#### Task instructions
Lines before the one with "## GitHub Actions" are left out; return that line and all that follow it, exactly, through the end of the data.

#### Input for this task
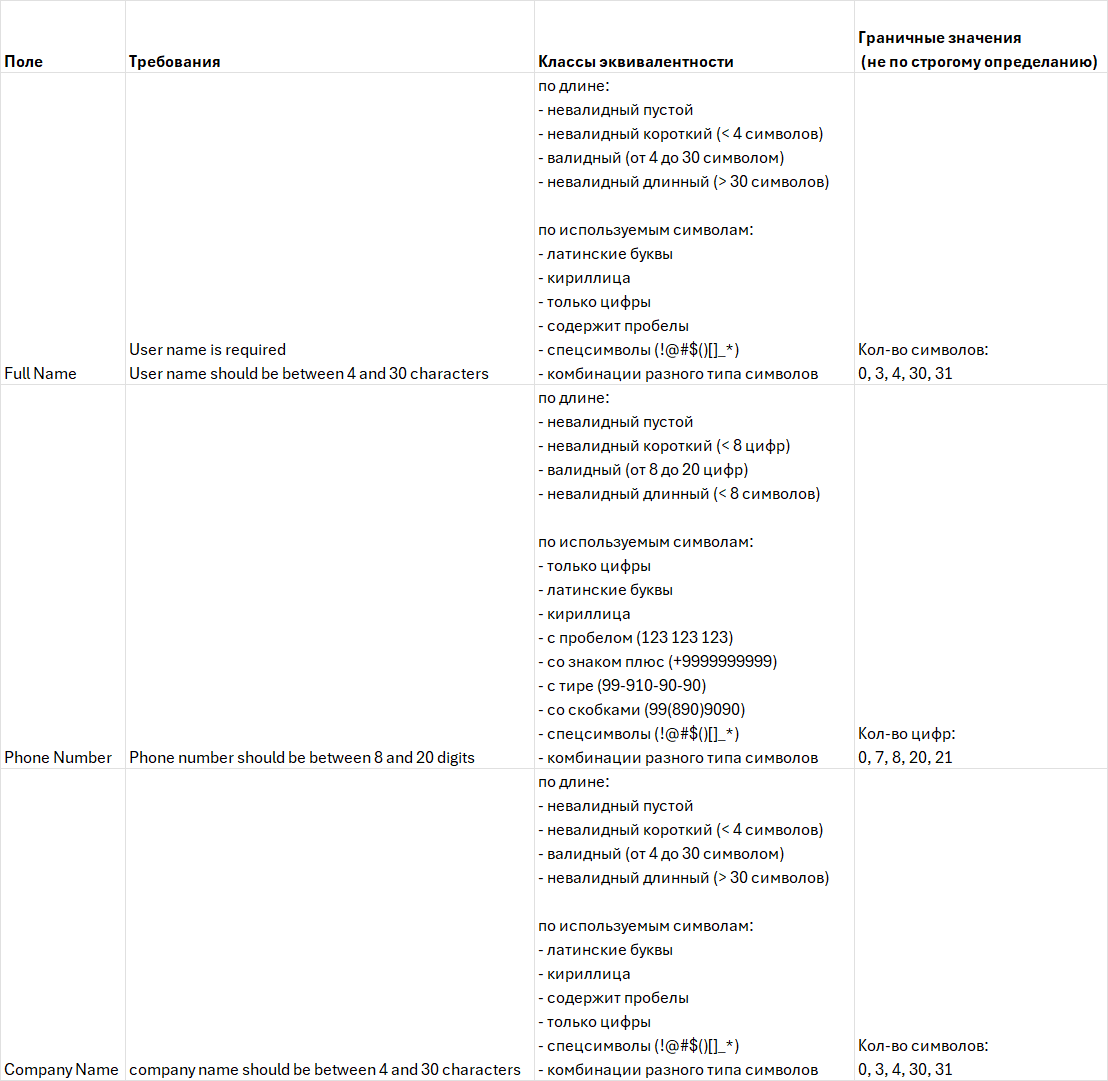
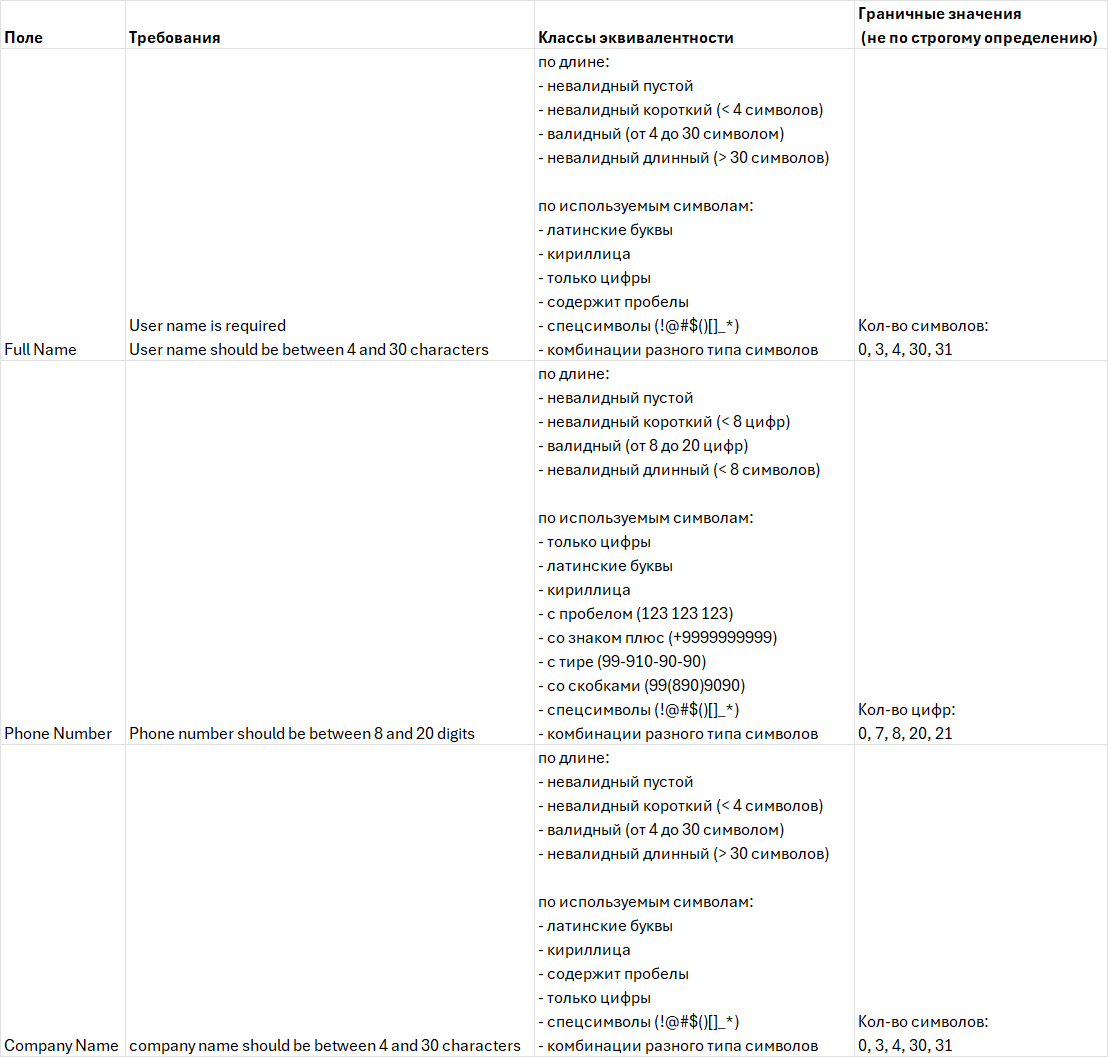
fix readme

diff --git a/README.md b/README.md
@@ -274,4 +274,5 @@ stateDiagram-v2
 ## GitHub Actions 
 - настроен запуск тестов с GitHub Actions
 - можно запустить тесты отдельно api и ui 
-- уведомление о выполнении приходит через телеграм бота с итоговым результатом и ссылкой на отчёт в Allure
+- уведомление о выполнении приходит через телеграм бота с итоговым результатом и ссылкой на [отчёт в Allure](https://marinabulantsova.github.io/TestNotesApp/)
+![img_1.png](.github/assets/img_6.png)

#### Answer area
 ## GitHub Actions 
 - настроен запуск тестов с GitHub Actions
 - можно запустить тесты отдельно api и ui 
-- уведомление о выполнении приходит через телеграм бота с итоговым результатом и ссылкой на отчёт в Allure
+- уведомление о выполнении приходит через телеграм бота с итоговым результатом и ссылкой на [отчёт в Allure](https://marinabulantsova.github.io/TestNotesApp/)
+![img_1.png](.github/assets/img_6.png)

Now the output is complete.